■ **Instructions to follow**
Go through the entries below and copy every line that holds the word "Price".

Start of Extracted information

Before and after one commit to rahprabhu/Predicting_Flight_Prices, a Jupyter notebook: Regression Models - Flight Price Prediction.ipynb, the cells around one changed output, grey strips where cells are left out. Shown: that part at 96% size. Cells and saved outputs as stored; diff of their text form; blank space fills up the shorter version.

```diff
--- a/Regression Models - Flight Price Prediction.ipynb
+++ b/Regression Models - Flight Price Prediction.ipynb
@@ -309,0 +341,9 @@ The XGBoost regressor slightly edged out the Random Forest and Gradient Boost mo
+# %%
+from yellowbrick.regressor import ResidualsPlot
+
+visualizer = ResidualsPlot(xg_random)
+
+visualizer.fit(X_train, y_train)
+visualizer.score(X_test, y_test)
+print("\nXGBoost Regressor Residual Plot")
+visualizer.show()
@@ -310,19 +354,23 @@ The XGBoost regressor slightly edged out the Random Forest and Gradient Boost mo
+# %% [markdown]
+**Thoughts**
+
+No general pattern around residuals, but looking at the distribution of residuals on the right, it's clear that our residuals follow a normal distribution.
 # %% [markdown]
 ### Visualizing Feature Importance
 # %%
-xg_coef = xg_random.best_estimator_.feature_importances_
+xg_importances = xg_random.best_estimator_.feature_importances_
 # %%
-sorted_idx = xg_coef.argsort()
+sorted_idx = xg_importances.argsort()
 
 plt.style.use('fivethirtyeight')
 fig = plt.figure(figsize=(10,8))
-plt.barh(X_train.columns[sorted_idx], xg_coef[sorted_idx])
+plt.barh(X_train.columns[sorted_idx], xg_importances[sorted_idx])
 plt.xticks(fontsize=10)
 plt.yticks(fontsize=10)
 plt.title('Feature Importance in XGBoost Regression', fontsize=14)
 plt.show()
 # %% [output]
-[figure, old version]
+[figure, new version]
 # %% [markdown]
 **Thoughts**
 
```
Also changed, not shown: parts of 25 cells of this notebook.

End of Extracted information

■ **Response below**
Before and after one commit to rahprabhu/Predicting_Flight_Prices, a Jupyter notebook: Regression Models - Flight Price Prediction.ipynb, the cells around one changed output, grey strips where cells are left out. Shown: that part at 96% size. Cells and saved outputs as stored; diff of their text form; blank space fills up the shorter version.
--- a/Regression Models - Flight Price Prediction.ipynb
+++ b/Regression Models - Flight Price Prediction.ipynb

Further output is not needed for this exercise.